"We're two local guys, helping people experience our destination in the most unique and enriching way possible – a ‘small-batch' craft tour with a private guide for VIP service," adds other co-founder Mike Silva.
NM Xcursions, as the tours will be known, begin August 9, and take place Tuesday-Friday. Full schedule details at www.abqtrolley.com. More excursions are in the works and will be unveiled soon. Multi-Day tour packages will begin this fall.
NM Xcursion #1 — Kicks on Route 66
This is a full-day outing that celebrates the Mother Road like only Albuquerque can. Not only does our city have one of the best-preserved sections of this highway, we have two of them. Sixteen miles of the legendary road pass through Albuquerque, with neon signs buzzing overhead and nostalgic restaurants, shops and attractions along the way. This excursion includes history, interactive demonstrations, visits to AT&SF All-Star shops, and lunch at a local diner. It also includes a drive on the musical highway, a new attraction many locals have yet to discover. All museum fees, lunch, snacks and water are included.
NM Xcursion #2 —- TRAMsporter
This summer also marks the 50th anniversary of the Sandia Peak Aerial Tramway. In all of those years, there has never been affordable transportation from Old Town to this popular attraction. AT&SF is making history by offering an evening excursion directly from Hotel Albuquerque at Old Town to the Tram. The TRAMsporter will enable patrons to experience the stunning sunset views and mountain vistas of the Sandias at the most beautiful time of day. It is perfect for visitors and locals who want a fun, unique evening or a great date night. Ticket includes round trip TRAMsportation to the base of the mountain where patrons will experience the Sandia Peak Tramway (Tram tickets are not included), restaurants and nature trails at their leisure.
"There's definitely been a huge need for a service to the Tram since it opened in 1966," says AT&SF co-founder Mike Silva.
"Sandia Peak receives numerous requests seeking transportation options. We are pleased that ABQ Trolley Co. has taken the initiative to provide this alternate service to visitors," says Debi Owen, Director of Communications at Sandia Peak.

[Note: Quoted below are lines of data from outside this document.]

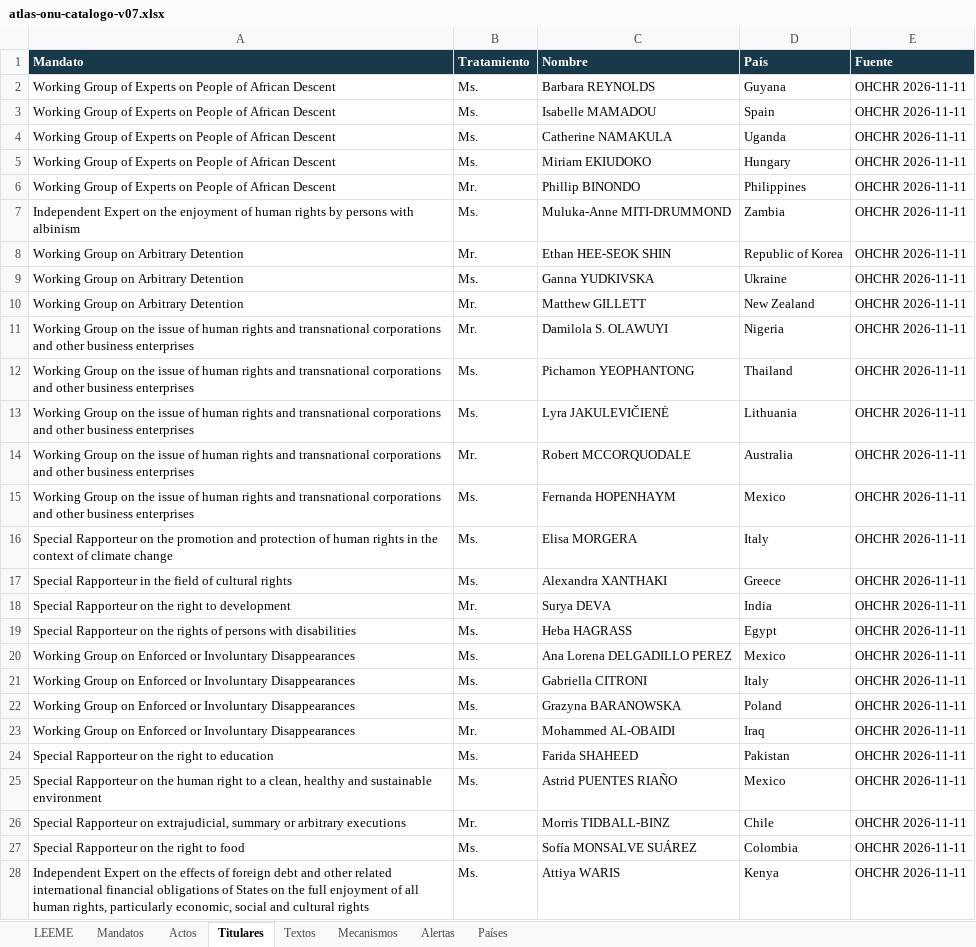
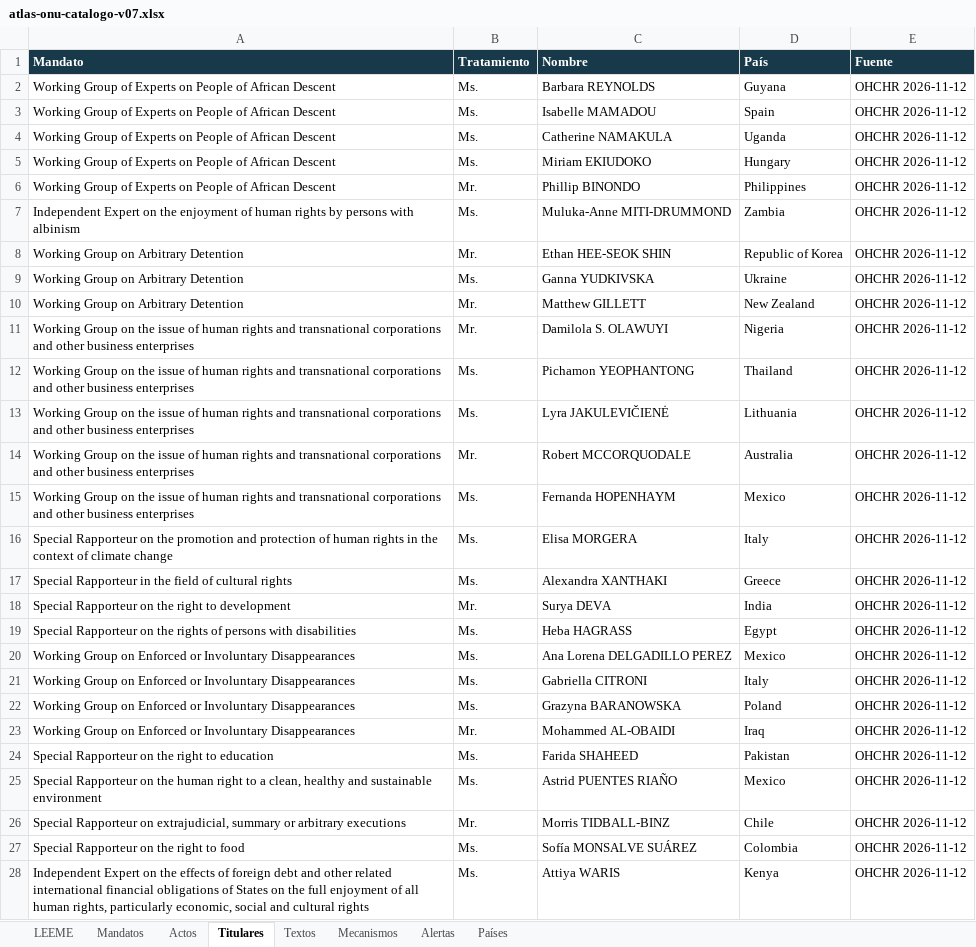
Before and after one commit to sukima-labs/atlasonu, an Excel workbook: data/atlas-onu-catalogo-v07.xlsx, sheet Titulares, drawn as a sheet; only a part is shown; values as stored, in another font and other column widths than the file's, no borders; the diff covers the shown part only; the diff names each change by its address in the sheet, - before the commit and + after, or states it on an @@ line.

```diff
--- a/data/atlas-onu-catalogo-v07.xlsx (sheet Titulares)
+++ b/data/atlas-onu-catalogo-v07.xlsx (sheet Titulares)
-E2:E28 (Fuente): OHCHR 2026-11-11
+E2:E28 (Fuente): OHCHR 2026-11-12
```
Also changed, not shown: 48 edited cells elsewhere in this sheet, sheet Alertas, sheet Mandatos, sheet Actos, sheet LEEME, 14 other files.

NM Xcursion #3 — Not Your Father's Santa Fe
AT&SF is partnering with revolutionary arts production company, Meow Wolf, to invite guests to step outside of the adobe box in Santa Fe. This full-day excursion follows the Turquoise Trail from Hotel Albuquerque to Santa Fe for a fully immersive and unique tour. The final destination is Meow Wolf's House of Eternal Return for an other-worldly experience described as "surreal" and "mind-blowing." Other highlights include unusual art collections, a ghost town brought back from the dead and lunch at Duel Brewing. This is the perfect tour for visitors who want more from Santa Fe than traditional arts, museums and historic sites.
"Not only are we proud to work with Meow Wolf to showcase the hip, active and exciting part of Santa Fe, we are also looking forward to offering this much-requested tour service between our two cities," says Silva. Albuquerque Tourism & Sightseeing Factory (AT&SF) is the parent company of ABQ Trolley Co., Duke City Pedaler, Albucreepy Downtown Ghost Walk, Albu-Quirky, and Mother Road Bike Taxi. ABQ Trolley Co. was founded by Jesse Herron and Mike Silva in 2009 and expanded to AT&SF in 2015. Additional information can be found on www.atsfworks.com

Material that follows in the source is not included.